Showing posts from February, 2017

Manghal: In Praise of Authentic, Inexpensive Armenian Cuisine

The first time I had Armenian cuisine was exactly six years ago, when I'd recently transplanted to Lebanon. My friends raved of a cozy corner newly opened in Mar Mikhael, and in no time, we became regulars. The novelty of bulgur-intensive itch , kebab with cherries, and the dumpling-yogurt-sumac trifecta called mante left me totally speechless. As my knowledge of the Beirut culinary grid improved, I branched out to more established footholds, namely Mayrig. Soon thereafter, sibling venue Batchig launched in Antelias, boasting a modern interpretation of classic dishes at more affordable prices. By the time Onno expanded to Hamra and Badaro in the format of a franchised bistro, I could start to discern differences in taste , method of preparation, and presentation across Armenian eateries. My opinions on which did what better had evolved to confident conclusions. And this was one of them: authentic, inexpensive, downright delicious Armenian food is hard to come by in Be

Mathieu: Maître-Crêpier Extraordinaire in Mar Mikhael

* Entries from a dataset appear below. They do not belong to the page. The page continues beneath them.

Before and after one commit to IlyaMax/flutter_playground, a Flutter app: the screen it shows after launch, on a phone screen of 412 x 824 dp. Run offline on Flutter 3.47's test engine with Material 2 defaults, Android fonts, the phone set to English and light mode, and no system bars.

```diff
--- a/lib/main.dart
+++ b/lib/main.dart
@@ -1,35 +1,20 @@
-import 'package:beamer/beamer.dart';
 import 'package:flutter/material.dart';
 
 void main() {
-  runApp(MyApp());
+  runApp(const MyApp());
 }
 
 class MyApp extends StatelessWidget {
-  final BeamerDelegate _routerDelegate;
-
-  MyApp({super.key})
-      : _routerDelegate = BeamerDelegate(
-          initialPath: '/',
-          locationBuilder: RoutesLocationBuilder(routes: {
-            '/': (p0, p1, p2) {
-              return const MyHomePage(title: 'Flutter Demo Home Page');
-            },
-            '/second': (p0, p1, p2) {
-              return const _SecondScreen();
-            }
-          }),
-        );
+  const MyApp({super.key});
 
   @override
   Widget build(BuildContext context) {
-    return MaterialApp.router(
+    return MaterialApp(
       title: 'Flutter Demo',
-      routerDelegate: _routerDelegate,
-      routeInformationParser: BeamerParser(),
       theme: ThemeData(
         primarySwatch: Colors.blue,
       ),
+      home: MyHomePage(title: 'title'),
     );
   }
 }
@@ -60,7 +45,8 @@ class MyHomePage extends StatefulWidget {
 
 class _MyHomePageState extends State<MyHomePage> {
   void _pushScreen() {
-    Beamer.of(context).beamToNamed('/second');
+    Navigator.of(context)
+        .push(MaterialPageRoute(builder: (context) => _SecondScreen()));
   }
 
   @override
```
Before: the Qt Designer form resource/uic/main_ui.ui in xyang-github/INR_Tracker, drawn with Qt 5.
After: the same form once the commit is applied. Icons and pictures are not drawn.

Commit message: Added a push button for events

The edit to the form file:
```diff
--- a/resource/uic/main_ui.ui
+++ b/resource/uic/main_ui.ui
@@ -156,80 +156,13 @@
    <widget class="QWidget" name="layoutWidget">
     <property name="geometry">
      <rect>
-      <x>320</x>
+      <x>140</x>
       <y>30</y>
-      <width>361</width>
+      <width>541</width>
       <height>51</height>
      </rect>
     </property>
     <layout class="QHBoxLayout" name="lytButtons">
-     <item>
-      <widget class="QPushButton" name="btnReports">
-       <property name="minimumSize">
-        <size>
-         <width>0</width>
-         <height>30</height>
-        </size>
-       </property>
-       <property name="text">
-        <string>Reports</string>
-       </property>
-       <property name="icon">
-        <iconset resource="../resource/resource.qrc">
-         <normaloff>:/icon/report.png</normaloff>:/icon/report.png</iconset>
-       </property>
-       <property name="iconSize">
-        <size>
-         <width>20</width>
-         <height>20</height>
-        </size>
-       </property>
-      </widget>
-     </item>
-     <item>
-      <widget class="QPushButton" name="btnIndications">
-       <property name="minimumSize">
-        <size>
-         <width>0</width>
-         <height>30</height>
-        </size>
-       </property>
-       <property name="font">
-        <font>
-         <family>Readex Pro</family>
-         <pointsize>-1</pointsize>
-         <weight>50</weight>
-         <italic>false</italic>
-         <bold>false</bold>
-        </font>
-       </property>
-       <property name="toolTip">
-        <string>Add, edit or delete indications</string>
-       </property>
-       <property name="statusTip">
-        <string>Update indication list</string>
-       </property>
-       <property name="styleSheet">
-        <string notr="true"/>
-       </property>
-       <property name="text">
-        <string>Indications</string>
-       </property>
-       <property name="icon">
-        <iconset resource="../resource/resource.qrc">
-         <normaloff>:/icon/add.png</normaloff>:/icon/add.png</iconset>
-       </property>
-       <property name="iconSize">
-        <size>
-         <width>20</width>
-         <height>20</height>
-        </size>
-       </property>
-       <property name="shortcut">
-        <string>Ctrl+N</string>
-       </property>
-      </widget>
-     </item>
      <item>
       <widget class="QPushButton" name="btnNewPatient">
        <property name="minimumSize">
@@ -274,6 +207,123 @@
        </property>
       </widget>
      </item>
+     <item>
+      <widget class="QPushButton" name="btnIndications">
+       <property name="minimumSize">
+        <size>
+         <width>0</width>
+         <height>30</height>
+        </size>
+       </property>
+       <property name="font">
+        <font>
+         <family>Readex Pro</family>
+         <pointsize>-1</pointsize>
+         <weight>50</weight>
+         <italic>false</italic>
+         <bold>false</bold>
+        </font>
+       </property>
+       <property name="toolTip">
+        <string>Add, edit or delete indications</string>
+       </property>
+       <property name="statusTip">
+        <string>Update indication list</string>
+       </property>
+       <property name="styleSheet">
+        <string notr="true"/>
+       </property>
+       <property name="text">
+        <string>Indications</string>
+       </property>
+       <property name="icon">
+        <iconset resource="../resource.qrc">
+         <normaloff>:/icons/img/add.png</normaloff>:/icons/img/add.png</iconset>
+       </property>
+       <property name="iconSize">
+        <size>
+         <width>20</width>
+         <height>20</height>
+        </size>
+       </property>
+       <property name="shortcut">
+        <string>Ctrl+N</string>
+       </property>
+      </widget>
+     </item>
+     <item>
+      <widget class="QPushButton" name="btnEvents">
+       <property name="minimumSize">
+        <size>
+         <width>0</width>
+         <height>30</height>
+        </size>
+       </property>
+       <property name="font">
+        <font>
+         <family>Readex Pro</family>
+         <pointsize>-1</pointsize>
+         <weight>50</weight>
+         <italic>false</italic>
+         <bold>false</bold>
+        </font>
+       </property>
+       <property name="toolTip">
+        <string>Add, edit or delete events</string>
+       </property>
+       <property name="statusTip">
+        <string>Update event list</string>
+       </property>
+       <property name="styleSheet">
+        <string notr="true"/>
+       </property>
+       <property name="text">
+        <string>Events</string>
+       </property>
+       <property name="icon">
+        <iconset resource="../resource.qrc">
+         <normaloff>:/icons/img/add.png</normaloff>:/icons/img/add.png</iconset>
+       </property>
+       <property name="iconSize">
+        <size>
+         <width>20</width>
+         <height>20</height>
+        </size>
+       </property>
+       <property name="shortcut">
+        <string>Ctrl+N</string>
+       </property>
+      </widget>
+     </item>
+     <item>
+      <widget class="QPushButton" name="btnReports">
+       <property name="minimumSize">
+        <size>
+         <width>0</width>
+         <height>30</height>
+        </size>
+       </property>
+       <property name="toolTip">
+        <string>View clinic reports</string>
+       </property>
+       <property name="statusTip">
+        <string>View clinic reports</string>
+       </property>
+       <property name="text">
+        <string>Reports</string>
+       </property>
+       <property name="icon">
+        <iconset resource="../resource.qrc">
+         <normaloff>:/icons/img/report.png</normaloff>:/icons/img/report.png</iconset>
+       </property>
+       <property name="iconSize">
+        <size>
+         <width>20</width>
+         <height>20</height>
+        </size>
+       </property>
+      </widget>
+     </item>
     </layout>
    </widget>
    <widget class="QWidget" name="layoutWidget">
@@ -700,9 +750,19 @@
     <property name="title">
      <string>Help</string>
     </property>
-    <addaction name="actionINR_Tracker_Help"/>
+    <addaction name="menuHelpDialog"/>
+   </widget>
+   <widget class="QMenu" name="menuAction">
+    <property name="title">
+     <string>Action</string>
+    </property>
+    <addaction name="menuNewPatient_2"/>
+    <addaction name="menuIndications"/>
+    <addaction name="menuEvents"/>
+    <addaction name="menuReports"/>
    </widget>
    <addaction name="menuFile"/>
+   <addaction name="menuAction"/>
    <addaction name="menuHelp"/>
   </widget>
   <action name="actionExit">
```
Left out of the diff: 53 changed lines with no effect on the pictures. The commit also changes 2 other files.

Some of the fondest memories of my year in Paris were at a little crêpe station in the Quartier Latin. Situated along the quaint Rue Mouffetard a stone’s throw from a cluster of fondue eateries, Au P’tit Grec attracts locals and tourists alike for its cone-shaped cr ê pes, folded thus to accommodate an uncharacteristic generosity in ingredients. Anytime a guest from out of town came to visit me, we exacted the pilgrimage to the Greek cr ê pe house. In fact, nearly the first thing I did on our trip to Paris last November was make a beeline for P’tit Grec to reverence its immutable marvels. Cone-shaped crêpes at Mathieu Since my move here, I have been on an endless hunt for decent cr ê pes, not just those in the style of P’tit Grec’s but the traditional galettes sarrasins crafted from buckwheat flour. While a few shops once boasted the latter (Bar à Thym, Café Diem--both since shuttered), the former I have never been so fortunate to find. That all changed last w

Soup With Soul: The Flavour Thief Raids Lebanon's Gourmet Scene

How often have you walked into a restaurant on a chilly winter’s day, pining for a piping hot soup to warm your heart and soothe your soul? You race through the menu to the section on starters, only to find the trite red lentil or onion offering, and that's if the restaurant's  even bothered with soup. Here’s a bit of history for you: the word “restaurant,” meaning “restoring” in French, was actually invented in the 16 th century to refer to a highly concentrated, inexpensive soup sold by street vendors. In 1765, a Parisian entrepreneur opened a shop specializing in such reinvigorating soups, which then prompted the use of the modern word restaurant for the eating establishments (thank you, Wikipedia !). If we acknowledge history, then restaurants owe their very existence to soup, and thus by default they should stud their menus with it. Instead, the imperative of soup has been altogether downplayed and discarded around these parts. Which is why Youmna Sargi is

How I (Don't) Celebrate Valentine's Day

When we were in grade school, I always thought Valentine’s Day was cut out for kids. The cute candy grams from secret admirers; the exchange of Disney-themed Valentine’s cards with tasty treats tacked on; red- and pink-frosted cupcakes washed down with cloyingly sweet punch. And who remembers those edible conversation hearts called Sweethearts? I was obsessed! Conversation hearts candy ( photo source: ) I didn’t realize how much significance Valentine’s Day carries among adults until I moved to Lebanon. Midway through January, restaurants here begin advertising set menus for Lovers’ Day, and they’re not confined to merely one day. Try the entire weekend either leading up to or following February 14! As of February 11, some venues have already started to unload their romance-laced festivities on guests. And it seems the Lebanese love to love Lovers’ Day. What’s not to like about the astronomical surge in prices of flowers, chocolate, and oversi

BRGR.CO: Leave Your Price Reservations at the Door

Possibly the number one complaint lodged by customers of BRGR.CO is its high prices. Scroll through scores of Zomato reviews, and it seems everyone’s in general agreement that the burger house is unjustifiably overpriced for what you’re getting. In fact, the suggested price per couple is 80,000 LBP (US$ 53). Let’s glance at the menu: The 4-oz. original blend weighs in at 12,000 LBP ( US$  8), and you can double the patty for an additional 10,000 LBP ( US$  7). That’s a half-pound burger for  US$  15, equivalent to what Gordon Ramsay’s selling his bunned beauties at Las Vegas’ Planet Hollywood BURGR. The 6-oz. Tender Blend goes for 25,000 LBP ( US$  17) and is best served medium-rare to medium to preserve the juiciness of the beef. Note that the meat blends diverge markedly in the 4-oz and 6-oz. patties, hence the price differential. Should you choose to upgrade your burger to include sautéed Portobello mushrooms and onions with sliced smoked cheddar, the price bumps